PROVIDED MATERIAL:
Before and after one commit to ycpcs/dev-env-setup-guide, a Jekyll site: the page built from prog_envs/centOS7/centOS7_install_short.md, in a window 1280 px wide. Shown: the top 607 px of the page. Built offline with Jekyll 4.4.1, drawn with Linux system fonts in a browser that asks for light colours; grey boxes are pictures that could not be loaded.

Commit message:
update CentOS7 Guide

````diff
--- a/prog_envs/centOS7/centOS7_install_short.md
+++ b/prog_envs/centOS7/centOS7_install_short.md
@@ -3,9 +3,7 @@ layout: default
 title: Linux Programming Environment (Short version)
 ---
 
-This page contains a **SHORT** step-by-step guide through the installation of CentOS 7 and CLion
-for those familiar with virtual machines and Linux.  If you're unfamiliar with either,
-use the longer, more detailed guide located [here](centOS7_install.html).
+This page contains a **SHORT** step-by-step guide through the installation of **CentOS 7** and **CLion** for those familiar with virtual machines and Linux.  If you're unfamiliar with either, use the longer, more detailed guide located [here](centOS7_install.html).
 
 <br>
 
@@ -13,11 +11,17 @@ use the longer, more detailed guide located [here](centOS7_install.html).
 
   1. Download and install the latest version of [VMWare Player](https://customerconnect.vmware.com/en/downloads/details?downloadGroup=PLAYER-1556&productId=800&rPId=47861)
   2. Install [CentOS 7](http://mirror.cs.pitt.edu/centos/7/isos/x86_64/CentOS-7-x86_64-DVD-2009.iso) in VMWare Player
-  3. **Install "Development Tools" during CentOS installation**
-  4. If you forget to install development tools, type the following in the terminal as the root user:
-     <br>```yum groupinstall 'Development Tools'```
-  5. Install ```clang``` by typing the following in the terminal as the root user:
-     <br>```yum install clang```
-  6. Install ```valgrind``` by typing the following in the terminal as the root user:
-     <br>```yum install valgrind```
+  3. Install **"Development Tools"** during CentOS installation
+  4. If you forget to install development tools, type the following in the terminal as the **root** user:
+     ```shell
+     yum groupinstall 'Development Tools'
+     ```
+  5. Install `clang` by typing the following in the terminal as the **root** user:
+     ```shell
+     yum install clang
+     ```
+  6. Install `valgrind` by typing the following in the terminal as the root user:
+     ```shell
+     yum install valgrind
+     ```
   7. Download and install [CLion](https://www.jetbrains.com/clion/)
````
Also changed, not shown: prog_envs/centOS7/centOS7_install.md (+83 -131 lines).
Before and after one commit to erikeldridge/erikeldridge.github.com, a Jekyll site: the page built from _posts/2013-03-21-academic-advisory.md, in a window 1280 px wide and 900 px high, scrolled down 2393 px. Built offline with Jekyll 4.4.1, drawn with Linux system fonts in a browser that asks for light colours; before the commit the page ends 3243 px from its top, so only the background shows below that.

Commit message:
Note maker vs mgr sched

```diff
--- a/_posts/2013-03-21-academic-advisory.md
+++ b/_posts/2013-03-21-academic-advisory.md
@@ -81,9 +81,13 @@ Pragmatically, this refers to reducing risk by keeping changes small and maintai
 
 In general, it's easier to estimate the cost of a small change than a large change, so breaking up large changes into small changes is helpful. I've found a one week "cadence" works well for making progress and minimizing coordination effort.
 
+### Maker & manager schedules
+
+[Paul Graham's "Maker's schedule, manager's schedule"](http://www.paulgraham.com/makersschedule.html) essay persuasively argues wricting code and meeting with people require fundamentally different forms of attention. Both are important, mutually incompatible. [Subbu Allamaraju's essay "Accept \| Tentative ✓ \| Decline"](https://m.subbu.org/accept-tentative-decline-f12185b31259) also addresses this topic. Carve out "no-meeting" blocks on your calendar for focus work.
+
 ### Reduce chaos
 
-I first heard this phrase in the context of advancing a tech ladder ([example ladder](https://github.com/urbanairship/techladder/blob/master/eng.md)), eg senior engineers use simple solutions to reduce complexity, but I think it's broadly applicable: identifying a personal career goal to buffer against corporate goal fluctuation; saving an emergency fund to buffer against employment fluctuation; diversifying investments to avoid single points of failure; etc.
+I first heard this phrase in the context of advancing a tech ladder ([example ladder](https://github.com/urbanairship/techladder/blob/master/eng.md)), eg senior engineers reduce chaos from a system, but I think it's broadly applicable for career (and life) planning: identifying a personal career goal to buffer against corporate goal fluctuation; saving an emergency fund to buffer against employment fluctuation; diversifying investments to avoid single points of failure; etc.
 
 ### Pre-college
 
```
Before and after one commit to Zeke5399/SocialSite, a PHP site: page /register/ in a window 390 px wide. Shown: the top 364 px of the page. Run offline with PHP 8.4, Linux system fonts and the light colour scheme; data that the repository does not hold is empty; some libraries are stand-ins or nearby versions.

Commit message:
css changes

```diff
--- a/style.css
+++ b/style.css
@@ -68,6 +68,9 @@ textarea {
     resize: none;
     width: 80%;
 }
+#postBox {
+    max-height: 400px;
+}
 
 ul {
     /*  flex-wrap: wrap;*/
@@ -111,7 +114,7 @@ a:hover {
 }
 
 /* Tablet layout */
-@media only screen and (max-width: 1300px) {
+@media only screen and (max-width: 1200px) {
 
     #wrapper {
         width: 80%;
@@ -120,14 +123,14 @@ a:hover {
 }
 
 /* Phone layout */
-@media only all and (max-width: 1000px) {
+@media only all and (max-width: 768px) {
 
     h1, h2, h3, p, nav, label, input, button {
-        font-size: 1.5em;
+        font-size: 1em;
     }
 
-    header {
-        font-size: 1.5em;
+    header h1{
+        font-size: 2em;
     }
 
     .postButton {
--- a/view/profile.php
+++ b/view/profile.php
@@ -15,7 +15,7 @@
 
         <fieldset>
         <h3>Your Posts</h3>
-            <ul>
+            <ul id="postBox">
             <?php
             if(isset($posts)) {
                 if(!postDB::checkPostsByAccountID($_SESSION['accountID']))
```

PROBLEM DETAILS: Make an exact copy of the listing, including every line.

RESPONSE TO THIS TASK:
Before and after one commit to ycpcs/dev-env-setup-guide, a Jekyll site: the page built from prog_envs/centOS7/centOS7_install_short.md, in a window 1280 px wide. Shown: the top 607 px of the page. Built offline with Jekyll 4.4.1, drawn with Linux system fonts in a browser that asks for light colours; grey boxes are pictures that could not be loaded.

Commit message:
update CentOS7 Guide

````diff
--- a/prog_envs/centOS7/centOS7_install_short.md
+++ b/prog_envs/centOS7/centOS7_install_short.md
@@ -3,9 +3,7 @@ layout: default
 title: Linux Programming Environment (Short version)
 ---
 
-This page contains a **SHORT** step-by-step guide through the installation of CentOS 7 and CLion
-for those familiar with virtual machines and Linux.  If you're unfamiliar with either,
-use the longer, more detailed guide located [here](centOS7_install.html).
+This page contains a **SHORT** step-by-step guide through the installation of **CentOS 7** and **CLion** for those familiar with virtual machines and Linux.  If you're unfamiliar with either, use the longer, more detailed guide located [here](centOS7_install.html).
 
 <br>
 
@@ -13,11 +11,17 @@ use the longer, more detailed guide located [here](centOS7_install.html).
 
   1. Download and install the latest version of [VMWare Player](https://customerconnect.vmware.com/en/downloads/details?downloadGroup=PLAYER-1556&productId=800&rPId=47861)
   2. Install [CentOS 7](http://mirror.cs.pitt.edu/centos/7/isos/x86_64/CentOS-7-x86_64-DVD-2009.iso) in VMWare Player
-  3. **Install "Development Tools" during CentOS installation**
-  4. If you forget to install development tools, type the following in the terminal as the root user:
-     <br>```yum groupinstall 'Development Tools'```
-  5. Install ```clang``` by typing the following in the terminal as the root user:
-     <br>```yum install clang```
-  6. Install ```valgrind``` by typing the following in the terminal as the root user:
-     <br>```yum install valgrind```
+  3. Install **"Development Tools"** during CentOS installation
+  4. If you forget to install development tools, type the following in the terminal as the **root** user:
+     ```shell
+     yum groupinstall 'Development Tools'
+     ```
+  5. Install `clang` by typing the following in the terminal as the **root** user:
+     ```shell
+     yum install clang
+     ```
+  6. Install `valgrind` by typing the following in the terminal as the root user:
+     ```shell
+     yum install valgrind
+     ```
   7. Download and install [CLion](https://www.jetbrains.com/clion/)
````
Also changed, not shown: prog_envs/centOS7/centOS7_install.md (+83 -131 lines).
Before and after one commit to erikeldridge/erikeldridge.github.com, a Jekyll site: the page built from _posts/2013-03-21-academic-advisory.md, in a window 1280 px wide and 900 px high, scrolled down 2393 px. Built offline with Jekyll 4.4.1, drawn with Linux system fonts in a browser that asks for light colours; before the commit the page ends 3243 px from its top, so only the background shows below that.

Commit message:
Note maker vs mgr sched

```diff
--- a/_posts/2013-03-21-academic-advisory.md
+++ b/_posts/2013-03-21-academic-advisory.md
@@ -81,9 +81,13 @@ Pragmatically, this refers to reducing risk by keeping changes small and maintai
 
 In general, it's easier to estimate the cost of a small change than a large change, so breaking up large changes into small changes is helpful. I've found a one week "cadence" works well for making progress and minimizing coordination effort.
 
+### Maker & manager schedules
+
+[Paul Graham's "Maker's schedule, manager's schedule"](http://www.paulgraham.com/makersschedule.html) essay persuasively argues wricting code and meeting with people require fundamentally different forms of attention. Both are important, mutually incompatible. [Subbu Allamaraju's essay "Accept \| Tentative ✓ \| Decline"](https://m.subbu.org/accept-tentative-decline-f12185b31259) also addresses this topic. Carve out "no-meeting" blocks on your calendar for focus work.
+
 ### Reduce chaos
 
-I first heard this phrase in the context of advancing a tech ladder ([example ladder](https://github.com/urbanairship/techladder/blob/master/eng.md)), eg senior engineers use simple solutions to reduce complexity, but I think it's broadly applicable: identifying a personal career goal to buffer against corporate goal fluctuation; saving an emergency fund to buffer against employment fluctuation; diversifying investments to avoid single points of failure; etc.
+I first heard this phrase in the context of advancing a tech ladder ([example ladder](https://github.com/urbanairship/techladder/blob/master/eng.md)), eg senior engineers reduce chaos from a system, but I think it's broadly applicable for career (and life) planning: identifying a personal career goal to buffer against corporate goal fluctuation; saving an emergency fund to buffer against employment fluctuation; diversifying investments to avoid single points of failure; etc.
 
 ### Pre-college
 
```
Before and after one commit to Zeke5399/SocialSite, a PHP site: page /register/ in a window 390 px wide. Shown: the top 364 px of the page. Run offline with PHP 8.4, Linux system fonts and the light colour scheme; data that the repository does not hold is empty; some libraries are stand-ins or nearby versions.

Commit message:
css changes

```diff
--- a/style.css
+++ b/style.css
@@ -68,6 +68,9 @@ textarea {
     resize: none;
     width: 80%;
 }
+#postBox {
+    max-height: 400px;
+}
 
 ul {
     /*  flex-wrap: wrap;*/
@@ -111,7 +114,7 @@ a:hover {
 }
 
 /* Tablet layout */
-@media only screen and (max-width: 1300px) {
+@media only screen and (max-width: 1200px) {
 
     #wrapper {
         width: 80%;
@@ -120,14 +123,14 @@ a:hover {
 }
 
 /* Phone layout */
-@media only all and (max-width: 1000px) {
+@media only all and (max-width: 768px) {
 
     h1, h2, h3, p, nav, label, input, button {
-        font-size: 1.5em;
+        font-size: 1em;
     }
 
-    header {
-        font-size: 1.5em;
+    header h1{
+        font-size: 2em;
     }
 
     .postButton {
--- a/view/profile.php
+++ b/view/profile.php
@@ -15,7 +15,7 @@
 
         <fieldset>
         <h3>Your Posts</h3>
-            <ul>
+            <ul id="postBox">
             <?php
             if(isset($posts)) {
                 if(!postDB::checkPostsByAccountID($_SESSION['accountID']))
```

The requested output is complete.